Transport is the UK’s most polluting sector, so encouraging more people to keep walking and cycling after the pandemic would benefit the environment, as well as make cities healthier for the people who live in them.
The UK government is preparing to keep social distancing intact once public transport networks resume full service by reducing the number of passengers by 90% and staggering work times. But the International Transport Forum predicts there’ll be a sudden rise in car use after the lockdown is eased, with many people opting to avoid potential exposure to the virus on buses and underground trains. So how can we ensure the positive developments in active travel become permanent features of city life?
How cities are adapting
As people change how they work, study and enjoy free time during the pandemic, city authorities are changing how transport can be accessed. Public transport provision in London has dropped due to record low demand, and the London mayor’s office is developing a plan to enable more people to walk and cycle for essential journeys, by extending footways, restricting driving on shopping streets and adding extra cycle lanes. A £5 million fund has been proposed by the Greater Manchester Combined Authority to carry out the same work here.
Similar schemes are being implemented elsewhere. Paris has created 650km of new cycle ways, including “pop up” options which have widened cycle routes, reducing the space given to cars. In Milan 22 miles of roads, formally used by cars, have been turned into walking and cycling routes. In the Colombian capital, Bogota, officials have made 75 miles of streets free of motorised transport.
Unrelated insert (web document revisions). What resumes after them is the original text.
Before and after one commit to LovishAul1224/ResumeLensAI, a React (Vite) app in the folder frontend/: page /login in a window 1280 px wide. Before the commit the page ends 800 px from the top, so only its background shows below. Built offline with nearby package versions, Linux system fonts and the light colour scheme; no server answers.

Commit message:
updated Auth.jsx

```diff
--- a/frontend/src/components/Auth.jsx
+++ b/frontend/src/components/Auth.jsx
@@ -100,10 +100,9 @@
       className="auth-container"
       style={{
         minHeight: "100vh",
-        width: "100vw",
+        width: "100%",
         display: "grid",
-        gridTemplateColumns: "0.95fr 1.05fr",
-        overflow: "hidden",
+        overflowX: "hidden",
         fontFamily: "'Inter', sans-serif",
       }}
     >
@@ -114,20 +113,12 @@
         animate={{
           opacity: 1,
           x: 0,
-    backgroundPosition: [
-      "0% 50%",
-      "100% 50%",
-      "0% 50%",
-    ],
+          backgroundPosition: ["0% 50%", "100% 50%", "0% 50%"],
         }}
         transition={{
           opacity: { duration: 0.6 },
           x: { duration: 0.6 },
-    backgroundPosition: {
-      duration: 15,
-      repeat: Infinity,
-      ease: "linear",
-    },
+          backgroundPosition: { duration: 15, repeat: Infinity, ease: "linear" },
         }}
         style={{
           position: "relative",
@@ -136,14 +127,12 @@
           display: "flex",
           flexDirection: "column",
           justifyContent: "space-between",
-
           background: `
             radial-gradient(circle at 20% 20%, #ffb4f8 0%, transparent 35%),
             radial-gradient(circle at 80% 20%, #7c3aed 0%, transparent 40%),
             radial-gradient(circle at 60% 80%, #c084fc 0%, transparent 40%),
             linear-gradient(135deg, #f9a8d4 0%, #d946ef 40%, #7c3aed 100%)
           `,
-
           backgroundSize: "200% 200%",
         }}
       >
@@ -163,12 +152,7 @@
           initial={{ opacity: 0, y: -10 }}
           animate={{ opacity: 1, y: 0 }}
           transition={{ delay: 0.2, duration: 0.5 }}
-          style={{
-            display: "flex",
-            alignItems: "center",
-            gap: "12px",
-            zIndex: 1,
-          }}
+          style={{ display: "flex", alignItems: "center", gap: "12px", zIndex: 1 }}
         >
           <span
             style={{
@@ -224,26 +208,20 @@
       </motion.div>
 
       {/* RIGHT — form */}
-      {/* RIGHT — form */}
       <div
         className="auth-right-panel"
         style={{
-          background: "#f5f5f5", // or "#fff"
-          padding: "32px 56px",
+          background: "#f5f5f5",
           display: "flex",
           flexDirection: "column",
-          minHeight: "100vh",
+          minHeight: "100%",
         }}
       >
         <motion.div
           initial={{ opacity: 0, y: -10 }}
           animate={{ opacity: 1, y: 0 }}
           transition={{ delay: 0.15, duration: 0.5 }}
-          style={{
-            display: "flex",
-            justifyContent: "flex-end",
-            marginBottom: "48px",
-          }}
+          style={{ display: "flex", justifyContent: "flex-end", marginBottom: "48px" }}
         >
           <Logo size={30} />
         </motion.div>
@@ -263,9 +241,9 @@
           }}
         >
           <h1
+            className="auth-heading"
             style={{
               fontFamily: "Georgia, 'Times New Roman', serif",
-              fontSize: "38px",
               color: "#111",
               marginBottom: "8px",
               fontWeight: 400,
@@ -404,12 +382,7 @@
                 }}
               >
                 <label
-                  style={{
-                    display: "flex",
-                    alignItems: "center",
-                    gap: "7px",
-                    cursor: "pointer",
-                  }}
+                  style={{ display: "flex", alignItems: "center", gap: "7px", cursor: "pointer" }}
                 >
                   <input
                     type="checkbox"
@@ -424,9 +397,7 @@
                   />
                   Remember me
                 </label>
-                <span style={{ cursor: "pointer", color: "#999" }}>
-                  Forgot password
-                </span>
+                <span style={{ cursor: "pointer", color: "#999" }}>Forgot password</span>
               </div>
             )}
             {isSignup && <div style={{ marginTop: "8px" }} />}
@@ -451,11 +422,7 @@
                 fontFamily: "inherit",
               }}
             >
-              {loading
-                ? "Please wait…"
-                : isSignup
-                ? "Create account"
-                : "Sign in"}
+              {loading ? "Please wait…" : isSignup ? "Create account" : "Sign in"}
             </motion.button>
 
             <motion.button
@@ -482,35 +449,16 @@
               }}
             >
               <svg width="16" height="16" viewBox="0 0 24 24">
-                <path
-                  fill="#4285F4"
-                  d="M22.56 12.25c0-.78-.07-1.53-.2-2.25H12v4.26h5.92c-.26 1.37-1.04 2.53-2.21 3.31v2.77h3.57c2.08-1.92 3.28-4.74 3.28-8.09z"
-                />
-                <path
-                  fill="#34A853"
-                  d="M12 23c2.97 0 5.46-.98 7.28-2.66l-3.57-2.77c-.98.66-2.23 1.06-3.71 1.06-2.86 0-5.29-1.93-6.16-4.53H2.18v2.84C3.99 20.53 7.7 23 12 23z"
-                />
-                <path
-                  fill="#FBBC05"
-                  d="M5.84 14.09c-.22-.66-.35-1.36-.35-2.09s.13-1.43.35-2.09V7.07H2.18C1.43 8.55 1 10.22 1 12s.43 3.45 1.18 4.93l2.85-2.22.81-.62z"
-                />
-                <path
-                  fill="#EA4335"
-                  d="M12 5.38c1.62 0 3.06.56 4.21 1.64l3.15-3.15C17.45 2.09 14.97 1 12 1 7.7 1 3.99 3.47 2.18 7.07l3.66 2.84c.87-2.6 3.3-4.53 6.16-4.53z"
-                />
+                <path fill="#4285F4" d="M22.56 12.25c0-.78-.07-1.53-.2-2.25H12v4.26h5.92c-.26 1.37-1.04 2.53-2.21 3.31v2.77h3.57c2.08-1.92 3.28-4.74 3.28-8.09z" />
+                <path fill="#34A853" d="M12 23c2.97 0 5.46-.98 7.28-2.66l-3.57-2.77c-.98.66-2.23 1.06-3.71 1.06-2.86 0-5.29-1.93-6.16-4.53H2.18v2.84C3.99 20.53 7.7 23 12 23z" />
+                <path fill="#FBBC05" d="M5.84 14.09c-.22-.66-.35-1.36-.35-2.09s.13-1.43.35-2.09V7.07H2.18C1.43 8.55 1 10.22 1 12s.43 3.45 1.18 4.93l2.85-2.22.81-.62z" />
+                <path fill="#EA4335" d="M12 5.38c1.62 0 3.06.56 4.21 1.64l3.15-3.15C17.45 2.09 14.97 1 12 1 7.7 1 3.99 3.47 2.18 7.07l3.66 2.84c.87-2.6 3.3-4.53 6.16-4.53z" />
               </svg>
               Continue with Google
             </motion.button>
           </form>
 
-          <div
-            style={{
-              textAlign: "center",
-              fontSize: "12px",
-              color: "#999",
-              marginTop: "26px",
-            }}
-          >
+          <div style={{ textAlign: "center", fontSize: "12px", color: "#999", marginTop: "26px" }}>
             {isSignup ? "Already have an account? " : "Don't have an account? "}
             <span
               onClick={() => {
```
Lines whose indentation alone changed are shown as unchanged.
These temporary changes could reduce the overall demand for motorised travel well into the future. With cleaner air and stronger social bonds, fewer than one in ten people want life to return to “normal” after the pandemic. Lowering the number of diesel and petrol vehicles, allowing people more space to walk, run and cycle through city streets and designating more green space for residents to enjoy could make urban areas permanently happier.
Barriers to change
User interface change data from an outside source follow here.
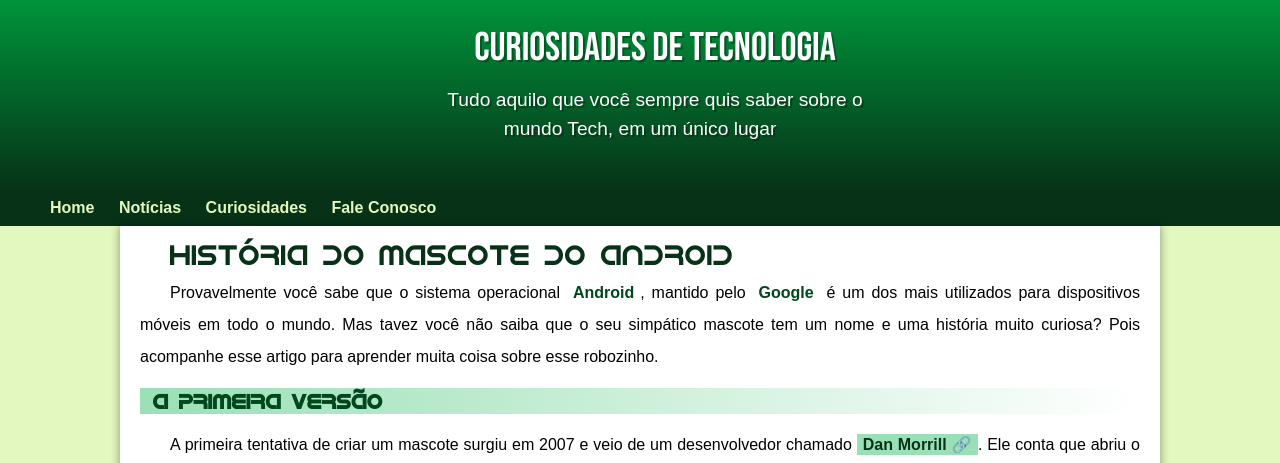
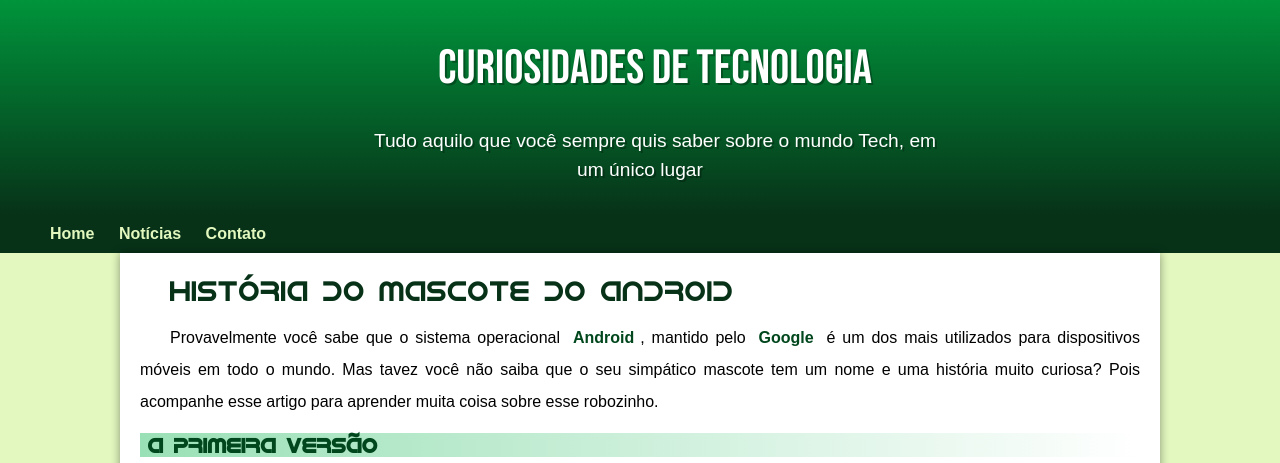
Before and after one commit to PirataM4ster/projeto-android, a plain HTML site: page index.html in a window 1280 px wide. Shown: the top 463 px of the page. Drawn offline with Linux system fonts and the light colour scheme.

Commit message:
Correção

```diff
--- a/index.html
+++ b/index.html
@@ -16,8 +16,7 @@
     <nav>
         <a href="#">Home</a>
         <a href="#">Notícias</a>
-        <a href="#">Curiosidades</a>
-        <a href="#">Fale Conosco</a>
+        <a href="#">Contato</a>
     </nav>
 
 
--- a/style.css
+++ b/style.css
@@ -38,7 +38,6 @@ body {
     background-color: var(--cor0);
     font-family: var(--fonte-padrao);
     text-indent: 30px;
-    line-height: 1em;
 }
 
 a.externo::after {
@@ -55,7 +54,7 @@ header {
 header > h1 {
     color: white;
     font-family: var(--fonte-destaque);
-    font-size: 2.5em;
+    font-size: 3em;
     font-weight: normal;
     margin-bottom: 20px;
     text-shadow: 2px 2px 0px rgba(0, 0, 0, 0.295);
@@ -65,12 +64,12 @@ header > p {
     font-family: var(--fonte-padrao);
     font-size: 1.2em;
     color: white;
-    max-width: 500px;
+    max-width: 600px;
     padding-top: 10px;
     padding-right: 10px;
     padding-left: 10px;
+    padding-bottom: 30px;
     margin: auto;
-    margin-bottom: 30px;
     text-shadow: 2px 2px 0px rgba(0, 0, 0, 0.295);
     line-height: 1.5em;
 }
@@ -119,7 +118,6 @@ main h2 {
     font-size: 1.3em;
     background-image: linear-gradient(to right, var(--cor1), transparent);
     text-indent: 8px;
-    padding: 5px;
 }
 
 main p {
```
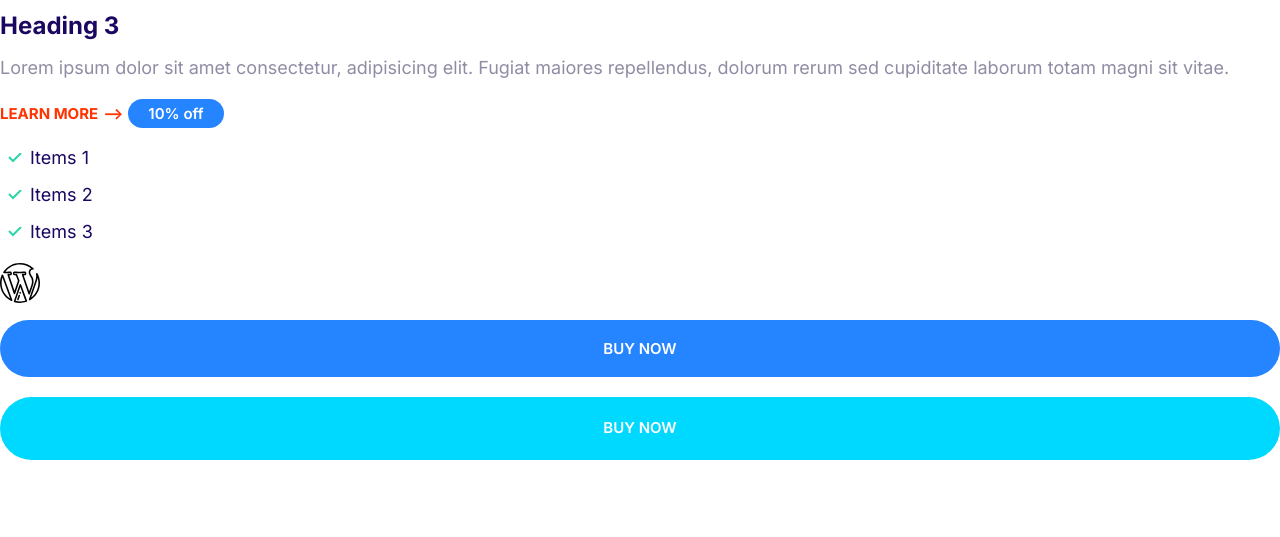
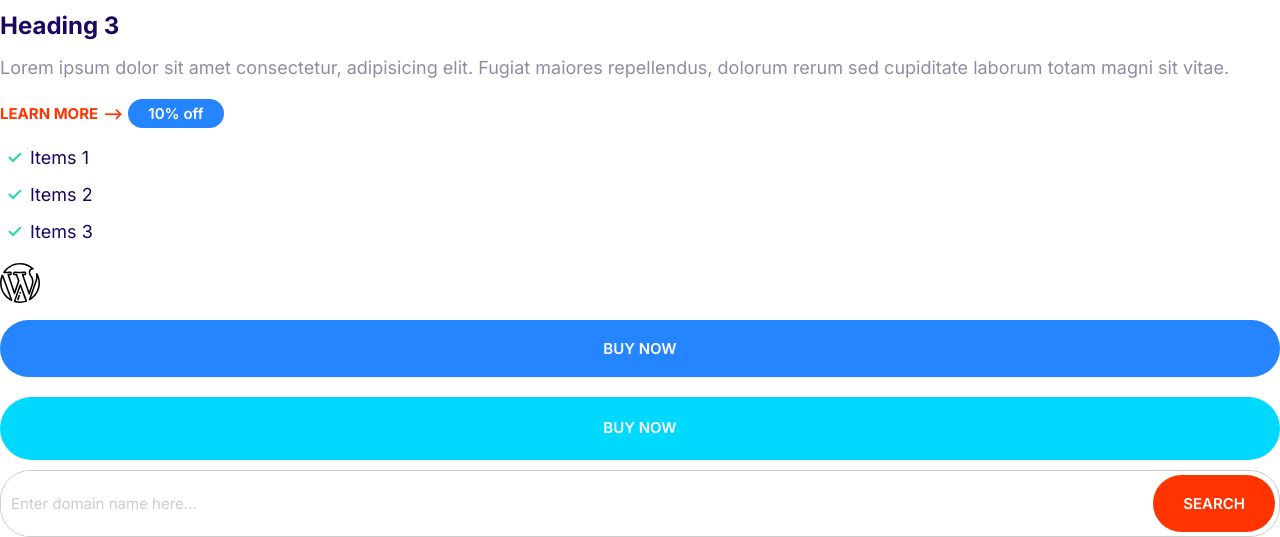
Before and after one commit to bharath-070/cloudfy, a plain HTML site: page moshify/index.html in a window 1280 px wide. Shown: the part 283-820 px from the top of the page. Drawn offline with Linux system fonts and the light colour scheme.

Commit message:
adding input-group

```diff
--- a/moshify/css/styles.css
+++ b/moshify/css/styles.css
@@ -4,6 +4,8 @@
     --color-accent:#ff3400;
     --color-headings:#1b0760;
     --color-body:#918ca4;
+    --color-border:#ccc;
+    --border-radius:30px;
 }
 *,
 *::after,
@@ -156,6 +158,31 @@ a{
     background: var(--color-headings);
     color: #fff;
 }
+/*inputs*/
+.input{
+    padding: 1.5rem 3.5rem;
+    border: 1px solid var(--color-border);
+    border-radius: var(--border-radius);
+    outline: 0;
+    color: var(--color-headings);
+    font-size: 2rem;
+}
+::placeholder{
+    color: #cdcbd7;
+}
+.input-group{
+    border: 1px solid var(--color-border);
+    border-radius: var(--border-radius);
+    display: flex;
+}
+.input-group .input{
+    border: 0;
+    flex-grow: 1;
+    padding: 1.5rem 1rem;
+}
+.input-group .btn{
+    margin: 4px;
+}
 /*media query*/
 @media  screen and (min-width:1024px) {
     body{
@@ -185,4 +212,7 @@ a{
     .btn{
         font-size: 1.5rem;
     }
+    .input{
+        font-size: 1.5rem;
+    }
 }
--- a/moshify/index.html
+++ b/moshify/index.html
@@ -33,5 +33,13 @@
     </svg>
     <button class="btn btn--primary btn--block">Buy now</button>
     <a href="#" class="btn btn--secondary btn--block">buy now</a>
+    <div class="input-group">
+      <input
+        type="text"
+        class="input"
+        placeholder="Enter domain name here..."
+      />
+      <button class="btn btn--accent">Search</button>
+    </div>
   </body>
 </html>
```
To head off this danger of a return to heavier car use, the UK government recently pledged a £250 million emergency fund to create pop-up cycle lanes, widen pavements and create walking and cycling only streets across England. In the long term, Transport Secretary Grant Shapps promised a £2 billion national cycling plan, which includes legal changes to protect road users and at least one “zero emissions city”, where the centre would be for bikes and electric vehicles only.
Research suggests that 58% of car journeys in the UK are shorter than 5km, so walking or cycling could be the main alternative for many city dwellers. That’s how people in Denmark got around while still maintaining social distancing. More Danes are cycling than ever, but a cycling culture had already existed in the country for a long time.
Cultural changes can take a long time to take root. A lasting transformation of city streets will need careful planning and buy-in from the public. The enjoyment that many have taken from quieter streets during their daily exercise could produce a cultural shift towards more active travel and less car use in the UK. But in coming weeks and months, clear guidance from the government on using transport safely and efforts to build the infrastructure for walkers, runners and cyclists will be critical to making it stick. Reshaping cities to allow people more space to walk and cycle will help lay the ground for permanent change.
Nick Davies, Research Fellow in Sustainable Cities and Transport, University of Salford; Clare Cornes, PhD Candidate in Sustainable Mobility, University of Salford, and Graeme Sherriff, Research Fellow in Urban Studies, University of Salford